Following security breaches that have shook confidence in many online services, Twitter today announced the launch of its bug bounty program that will pay security researchers for responsibly reporting threats through HackerOne, a bug bounty program provider. Twitter will pay a minimum of $140 per threat reported on, ads.twitter, mobile Twitter, Tweetdeck, apps.twitter, and its iOS and Android apps. Twitter actually began working with HackerOne three months ago according to its bug timeline, but it seems the Apple celebrity photo hack has catapulted cybersecurity to a new level of mainstream interest, and Twitter wanted to show it takes keeping its users safe quite seriously.

Twitter writes “To recognize their efforts and the important role they play in keeping Twitter safe for everyone we offer a bounty for reporting certain qualifying security vulnerabilities.” Already the program has recognized 44 hackers for helping Twitter close 46 bugs.

Some large companies like Facebook run their own bug bounty programs, but HackerOne offers a plug-and-play solutions for companies that want the benefits of crowdsourced bug hunting without having to fiddle with adminsitering the program themselves. Others that employ HackerOne include Yahoo, Square, MailChimp, Slack, and Coinbase. HackerOne recently raised $9 million to expand and market its programs. HackerOne was co-founder by Alex Rice, a former Facebook security team member who saw the social network’s self-run bug bounty program save the company from tons of threats.

Some are calling on Apple to introduce a bug bounty program following the celebrity photo hacks this week. Perhaps Twitter’s move will encourage Apple to open up communication with outside security researchers.
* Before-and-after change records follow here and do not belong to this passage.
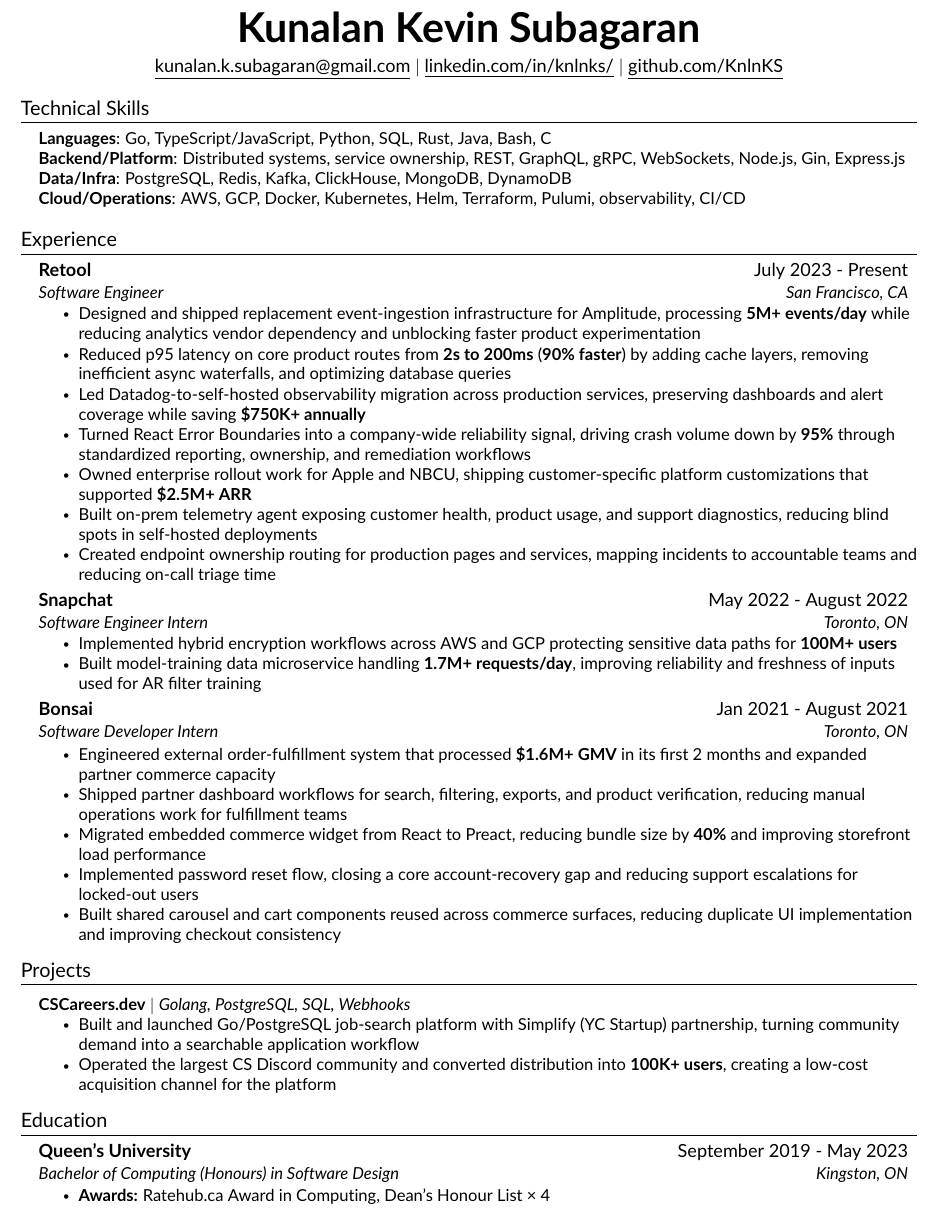
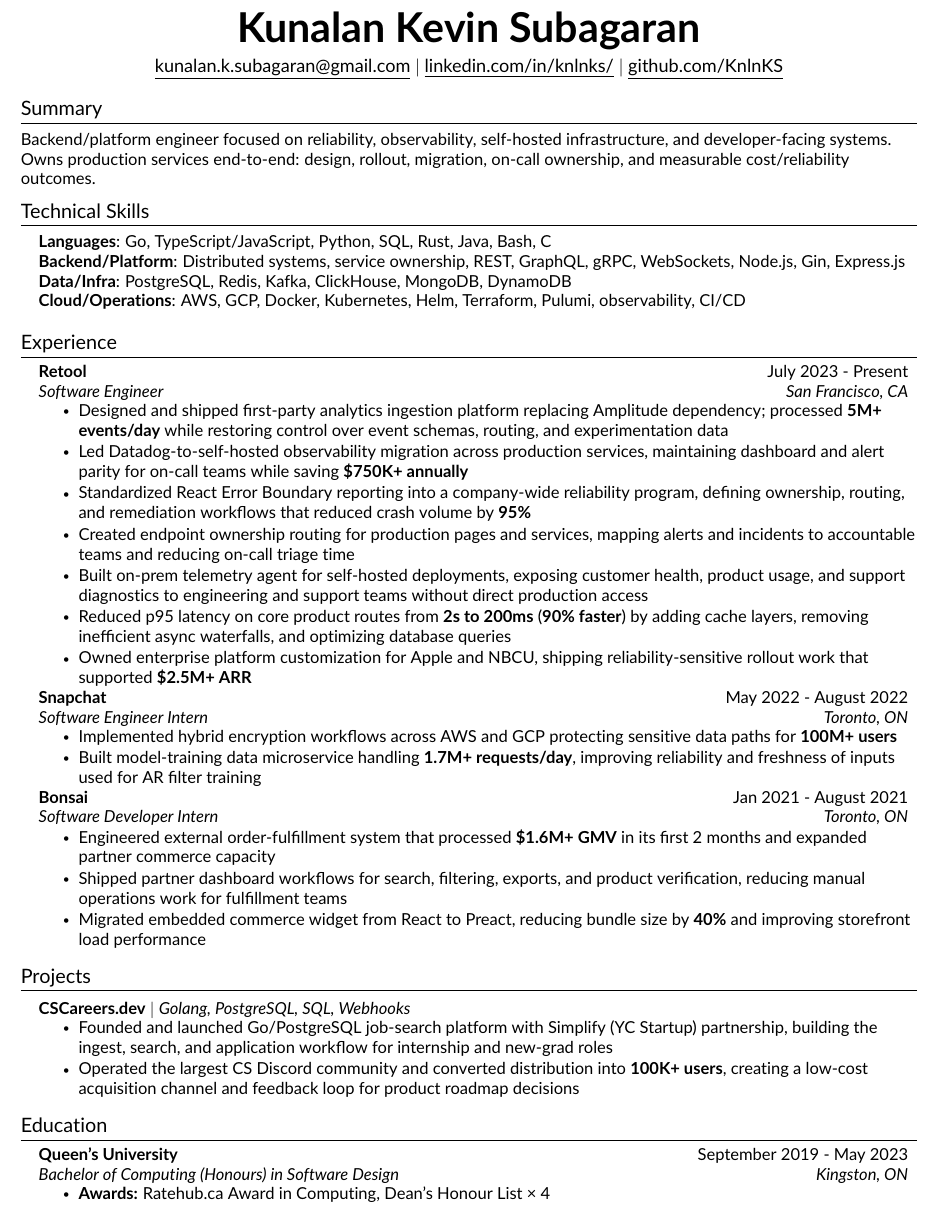
Before and after one commit to KnlnKS/resume, a LaTeX CV (resume.tex, which reads src/experience.tex, src/projects.tex, src/summary.tex): part of the page, cut so that both start at the same text. Compiled offline with pdfLaTeX.

Commit message:
seconf pass

```diff
--- a/resume.tex
+++ b/resume.tex
@@ -74,6 +74,9 @@
 %----------HEADING----------
 \input{src/heading}
 
+%-----------SUMMARY-----------
+\input{src/summary}
+
 %-----------SKILLS-----------
 \input{src/skills.tex}
 
--- a/src/experience.tex
+++ b/src/experience.tex
@@ -6,13 +6,13 @@
 {Retool}{July 2023 - Present}
 {Software Engineer}{San Francisco, CA}
 \resumeItemListStart
-    \resumeItem{Designed and shipped replacement event-ingestion infrastructure for Amplitude, processing \textbf{5M+ events/day} while reducing analytics vendor dependency and unblocking faster product experimentation}
+    \resumeItem{Designed and shipped first-party analytics ingestion platform replacing Amplitude dependency; processed \textbf{5M+ events/day} while restoring control over event schemas, routing, and experimentation data}
+    \resumeItem{Led Datadog-to-self-hosted observability migration across production services, maintaining dashboard and alert parity for on-call teams while saving \textbf{\$750K+ annually}}
+    \resumeItem{Standardized React Error Boundary reporting into a company-wide reliability program, defining ownership, routing, and remediation workflows that reduced crash volume by \textbf{95\%}}
+    \resumeItem{Created endpoint ownership routing for production pages and services, mapping alerts and incidents to accountable teams and reducing on-call triage time}
+    \resumeItem{Built on-prem telemetry agent for self-hosted deployments, exposing customer health, product usage, and support diagnostics to engineering and support teams without direct production access}
     \resumeItem{Reduced p95 latency on core product routes from \textbf{2s to 200ms} (\textbf{90\% faster}) by adding cache layers, removing inefficient async waterfalls, and optimizing database queries}
-    \resumeItem{Led Datadog-to-self-hosted observability migration across production services, preserving dashboards and alert coverage while saving \textbf{\$750K+ annually}}
-    \resumeItem{Turned React Error Boundaries into a company-wide reliability signal, driving crash volume down by \textbf{95\%} through standardized reporting, ownership, and remediation workflows}
-    \resumeItem{Owned enterprise rollout work for Apple and NBCU, shipping customer-specific platform customizations that supported \textbf{\$2.5M+ ARR}}
-    \resumeItem{Built on-prem telemetry agent exposing customer health, product usage, and support diagnostics, reducing blind spots in self-hosted deployments}
-    \resumeItem{Created endpoint ownership routing for production pages and services, mapping incidents to accountable teams and reducing on-call triage time}
+    \resumeItem{Owned enterprise platform customization for Apple and NBCU, shipping reliability-sensitive rollout work that supported \textbf{\$2.5M+ ARR}}
 \resumeItemListEnd
 
 \resumeSubheading
@@ -30,8 +30,6 @@
     \resumeItem{Engineered external order-fulfillment system that processed \textbf{\$1.6M+ GMV} in its first 2 months and expanded partner commerce capacity}
     \resumeItem{Shipped partner dashboard workflows for search, filtering, exports, and product verification, reducing manual operations work for fulfillment teams}
     \resumeItem{Migrated embedded commerce widget from React to Preact, reducing bundle size by \textbf{40\%} and improving storefront load performance}
-    \resumeItem{Implemented password reset flow, closing a core account-recovery gap and reducing support escalations for locked-out users}
-    \resumeItem{Built shared carousel and cart components reused across commerce surfaces, reducing duplicate UI implementation and improving checkout consistency}
 \resumeItemListEnd
 
 \resumeSubHeadingListEnd
--- a/src/projects.tex
+++ b/src/projects.tex
@@ -5,8 +5,8 @@
     \resumeProjectHeading
     {\textbf{CSCareers.dev} $|$ \emph{Golang, PostgreSQL, SQL, Webhooks}}{}
     \resumeItemListStart
-        \resumeItem{Built and launched Go/PostgreSQL job-search platform with Simplify (YC Startup) partnership, turning community demand into a searchable application workflow}
-        \resumeItem{Operated the largest CS Discord community and converted distribution into \textbf{100K+ users}, creating a low-cost acquisition channel for the platform}
+        \resumeItem{Founded and launched Go/PostgreSQL job-search platform with Simplify (YC Startup) partnership, building the ingest, search, and application workflow for internship and new-grad roles}
+        \resumeItem{Operated the largest CS Discord community and converted distribution into \textbf{100K+ users}, creating a low-cost acquisition channel and feedback loop for product roadmap decisions}
     \resumeItemListEnd
 
 \resumeSubHeadingListEnd
--- /dev/null
+++ b/src/summary.tex
@@ -0,0 +1,6 @@
+%-----------SUMMARY-----------
+\section{Summary}
+\small{
+Backend/platform engineer focused on reliability, observability, self-hosted infrastructure, and developer-facing systems. Owns production services end-to-end: design, rollout, migration, on-call ownership, and measurable cost/reliability outcomes.
+}
+\vspace{-6pt}
```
We’ll have more details shortly

[Image Credit: Screenrant via Star Wars]